Rhetoric: the art of using words effectively in speaking or writing (Webster’s New World Dictionary)
When we first started homeschooling, we read Debra Bell’s Ultimate Guide to Homeschooling and felt compelled to write down our vision for homeschooling our children.
Among other things, our family vision stated that at the end of fifteen to twenty years, we want our children to:
- love to learn and be able to teach themselves,
- be capable of testing what they are told instead of just believing it,
- be capable of communicating in a variety of social situations and [to] respond appropriately to others,
- be able to witness to others (“shine their lights” before others) and stand for their convictions, and
- be thoughtful and impact others in a great, positive way.
But, how would we get there? We had no real idea—no direction—just hopes and dreams of what could be.
When we first heard of Classical Conversations, we joined simply because we were seeking a way to connect with others after moving to a new state. It was not until later that I realized this was how we could get from Point A [first grade arithmetic and phonics] to Point B [the bullet points listed in the above photo]. We finally had an avenue for fulfilling our vision!
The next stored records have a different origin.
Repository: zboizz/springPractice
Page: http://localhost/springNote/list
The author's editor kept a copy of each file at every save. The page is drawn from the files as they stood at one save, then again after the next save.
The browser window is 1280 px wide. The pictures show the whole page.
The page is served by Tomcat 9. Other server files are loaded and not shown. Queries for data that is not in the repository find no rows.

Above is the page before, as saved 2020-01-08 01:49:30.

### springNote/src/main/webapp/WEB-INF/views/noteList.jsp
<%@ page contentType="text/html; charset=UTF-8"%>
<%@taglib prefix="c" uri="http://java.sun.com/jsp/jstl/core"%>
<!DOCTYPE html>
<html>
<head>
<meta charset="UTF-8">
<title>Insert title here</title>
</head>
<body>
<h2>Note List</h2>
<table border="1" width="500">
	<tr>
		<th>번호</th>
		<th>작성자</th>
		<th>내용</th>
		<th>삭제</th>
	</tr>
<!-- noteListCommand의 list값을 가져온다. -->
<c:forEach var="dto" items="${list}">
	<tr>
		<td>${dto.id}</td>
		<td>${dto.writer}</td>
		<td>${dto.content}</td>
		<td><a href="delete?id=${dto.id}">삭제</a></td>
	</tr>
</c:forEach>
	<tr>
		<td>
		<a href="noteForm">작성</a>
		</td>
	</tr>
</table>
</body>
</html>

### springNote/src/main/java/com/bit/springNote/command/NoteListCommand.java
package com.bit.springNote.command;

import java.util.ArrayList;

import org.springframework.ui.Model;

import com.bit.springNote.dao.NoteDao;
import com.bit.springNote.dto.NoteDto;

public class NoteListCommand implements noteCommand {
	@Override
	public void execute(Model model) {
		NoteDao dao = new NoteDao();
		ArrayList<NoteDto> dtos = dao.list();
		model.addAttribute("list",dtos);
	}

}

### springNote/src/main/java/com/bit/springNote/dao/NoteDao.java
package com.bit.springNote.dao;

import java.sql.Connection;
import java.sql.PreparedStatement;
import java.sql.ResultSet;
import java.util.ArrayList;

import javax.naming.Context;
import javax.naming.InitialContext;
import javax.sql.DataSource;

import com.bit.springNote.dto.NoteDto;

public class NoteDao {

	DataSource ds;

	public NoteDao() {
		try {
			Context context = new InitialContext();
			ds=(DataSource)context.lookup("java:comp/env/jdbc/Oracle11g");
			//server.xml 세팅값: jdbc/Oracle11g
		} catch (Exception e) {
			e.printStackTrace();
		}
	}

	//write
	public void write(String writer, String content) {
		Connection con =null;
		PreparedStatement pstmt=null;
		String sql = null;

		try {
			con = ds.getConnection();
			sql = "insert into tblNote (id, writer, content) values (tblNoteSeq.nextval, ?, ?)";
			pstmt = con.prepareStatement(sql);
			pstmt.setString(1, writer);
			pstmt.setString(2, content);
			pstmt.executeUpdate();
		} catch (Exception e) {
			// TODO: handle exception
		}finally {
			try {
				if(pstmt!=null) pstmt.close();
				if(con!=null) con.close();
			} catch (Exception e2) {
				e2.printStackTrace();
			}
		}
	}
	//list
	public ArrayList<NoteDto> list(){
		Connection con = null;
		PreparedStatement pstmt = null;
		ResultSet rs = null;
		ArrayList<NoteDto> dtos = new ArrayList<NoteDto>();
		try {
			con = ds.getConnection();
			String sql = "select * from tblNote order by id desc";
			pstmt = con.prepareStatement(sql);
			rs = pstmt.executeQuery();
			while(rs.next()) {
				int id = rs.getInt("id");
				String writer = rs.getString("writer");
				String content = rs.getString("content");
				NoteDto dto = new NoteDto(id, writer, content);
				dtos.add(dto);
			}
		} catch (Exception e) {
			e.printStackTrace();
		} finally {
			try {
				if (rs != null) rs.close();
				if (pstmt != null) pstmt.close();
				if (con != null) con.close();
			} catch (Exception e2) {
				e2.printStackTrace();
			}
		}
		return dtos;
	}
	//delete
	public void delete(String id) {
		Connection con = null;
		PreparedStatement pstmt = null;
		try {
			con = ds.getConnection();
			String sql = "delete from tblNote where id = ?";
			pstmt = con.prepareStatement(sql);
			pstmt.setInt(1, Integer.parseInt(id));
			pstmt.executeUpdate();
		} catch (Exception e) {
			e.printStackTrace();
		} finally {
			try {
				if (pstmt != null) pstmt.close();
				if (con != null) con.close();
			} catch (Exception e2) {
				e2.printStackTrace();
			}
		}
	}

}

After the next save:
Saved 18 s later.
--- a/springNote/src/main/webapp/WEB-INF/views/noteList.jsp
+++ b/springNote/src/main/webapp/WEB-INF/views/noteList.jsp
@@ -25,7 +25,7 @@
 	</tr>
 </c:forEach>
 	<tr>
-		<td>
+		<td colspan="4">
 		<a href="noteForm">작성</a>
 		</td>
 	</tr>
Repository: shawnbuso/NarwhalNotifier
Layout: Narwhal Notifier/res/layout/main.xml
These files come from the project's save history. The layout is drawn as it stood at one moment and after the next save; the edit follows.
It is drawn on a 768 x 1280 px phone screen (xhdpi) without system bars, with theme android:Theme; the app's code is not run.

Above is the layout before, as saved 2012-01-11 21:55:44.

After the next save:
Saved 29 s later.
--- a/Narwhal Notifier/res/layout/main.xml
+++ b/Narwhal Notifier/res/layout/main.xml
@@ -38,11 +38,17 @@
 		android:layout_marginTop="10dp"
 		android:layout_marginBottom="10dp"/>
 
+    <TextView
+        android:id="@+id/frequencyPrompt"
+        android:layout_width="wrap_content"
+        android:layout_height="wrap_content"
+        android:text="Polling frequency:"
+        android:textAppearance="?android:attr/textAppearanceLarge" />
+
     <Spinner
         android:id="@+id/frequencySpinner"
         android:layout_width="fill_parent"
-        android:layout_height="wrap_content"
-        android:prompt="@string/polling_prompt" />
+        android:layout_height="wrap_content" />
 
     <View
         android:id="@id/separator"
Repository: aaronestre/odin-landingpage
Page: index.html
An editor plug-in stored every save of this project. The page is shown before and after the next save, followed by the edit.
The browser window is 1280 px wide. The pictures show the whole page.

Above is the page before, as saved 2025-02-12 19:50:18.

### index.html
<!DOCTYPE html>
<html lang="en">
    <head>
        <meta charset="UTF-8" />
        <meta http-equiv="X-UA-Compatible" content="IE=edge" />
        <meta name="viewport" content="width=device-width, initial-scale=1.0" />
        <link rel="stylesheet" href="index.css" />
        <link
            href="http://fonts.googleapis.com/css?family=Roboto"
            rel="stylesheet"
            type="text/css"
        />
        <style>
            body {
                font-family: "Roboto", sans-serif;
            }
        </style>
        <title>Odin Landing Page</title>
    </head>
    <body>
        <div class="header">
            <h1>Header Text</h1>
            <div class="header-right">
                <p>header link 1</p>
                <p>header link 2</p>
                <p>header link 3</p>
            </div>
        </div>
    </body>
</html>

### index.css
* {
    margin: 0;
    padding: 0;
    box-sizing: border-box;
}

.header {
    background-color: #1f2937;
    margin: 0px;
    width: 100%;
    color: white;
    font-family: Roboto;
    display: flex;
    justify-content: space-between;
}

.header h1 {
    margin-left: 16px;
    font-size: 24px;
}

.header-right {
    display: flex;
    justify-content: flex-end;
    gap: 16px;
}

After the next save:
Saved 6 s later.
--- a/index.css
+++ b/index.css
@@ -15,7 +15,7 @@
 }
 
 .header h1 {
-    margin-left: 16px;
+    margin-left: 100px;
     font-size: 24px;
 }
About the Challenge Program
In the article, “Spontaneous Integration: Jazz Music, Playwrights, and the Cold War” Jennifer Courtney asks, “What do Shakespeare, actors, newspapers, jazz, and communism all have in common?”
At one time, I would have stared blankly into space instead of actively seeking the answer to such a question. After all, I am not “naturally gifted” in any of these areas! But after a few years of classically educating my children myself, this question intrigues me. To read Jennifer’s eye-opening recollection of a day of learning in the Classical Conversations Challenge program reveals the fulfillment of a grand vision we are awaiting as we patiently sow seeds of Foundations (grammar stage) and Essentials (grammar and dialectic stages) in our children’s hearts and minds.
The Classical Conversations Challenge Program offers Socratic circles that provide us with the opportunity to hone the skills of rhetoric. The linked video of Matt Bianco with an extended group of Challenge students more effectively expresses these thoughts, because it is rhetoric in action.
For our children to choose to have these conversations with one another, to hone their skills in thinking and articulating their thoughts, to have mentors that encourage the dialectic discussion as students arrive at absolute truth—these are the skills that will fulfill our family’s vision for educating our children.
About a Classical Conversations Parent
Although I am not naturally gifted in the area of rhetoric (which is obvious from my writing), my rhetorical skills have been improved by the dialectic discussions I have pursued with other parents in our community. The local and global community and the overall vision and structure of Classical Conversations allow our family to strengthen our weaker areas as it exposes us to opportunities. Take, for instance, my current lack of artistic knowledge and skill. Even though I never pursued art, I am strengthening my artistic skills now that I am part of a community who says, “Anyone can learn anything and teach it to another.” That, in itself, does not mean I will ever become a master artist, but it does help me to more effectively express myself in that medium and to appreciate art and how it is used to glorify God. The same holds true for any subject because all subjects belong to God.
About Abraham Lincoln
Edward Everett, an American politician and orator of the 1800s, was the main speaker at Gettysburg whose two-hour oration preceded Abraham Lincoln’s brief Gettysburg Address.
In a letter to Lincoln following that famous event, Everett wrote, “I should be glad if I could flatter myself that I came as near to the central idea of the occasion in two hours as you did in two minutes.”1
This gift of words, this ultimate gift of rhetoric, to say so much in the few words we speak, to be of service to others for the glory of God—this is what we are aiming for, is it not?
About the Power of Words
As I thought about the gift of rhetoric, this short video took on new meaning. Take just two minutes to watch it with this thought in mind: “Change your words. Change your world.”
Our words have great impact on others. Our words matter.
In fact, does not the Bible boldly proclaim, “In the beginning was the Word….” and
“And God said…”?
How can I even wrap my mind around the importance of words?
The reason I am so devoted to Classical Conversations is not because of the memory work that has been chosen at this foundational stage of learning. It is not because of the curriculum we will use for the Challenge program. It is not even because I feel as though I now know more than I ever have in my entire life. It is because of the vision of where we are headed. It is this gift of rhetoric that I feel I lack.
It is this gift of rhetoric that I want my children to be equipped with as we launch them into the world.
It is this gift of rhetoric that reveals God’s love for others in ways beyond that which we can imagine.
This is what every member of our family is aiming for as we struggle to reclaim The Lost Tools of Learning2 in our own education as we attempt to teach and equip the next generation for God’s glory.
 Edward Everett papers, volume 120, letterbook, 23 October 1863-28 March 1884, page 27. http://www.masshist.org/database/1780
 Reprinted in Classical Christian Education Made Approachable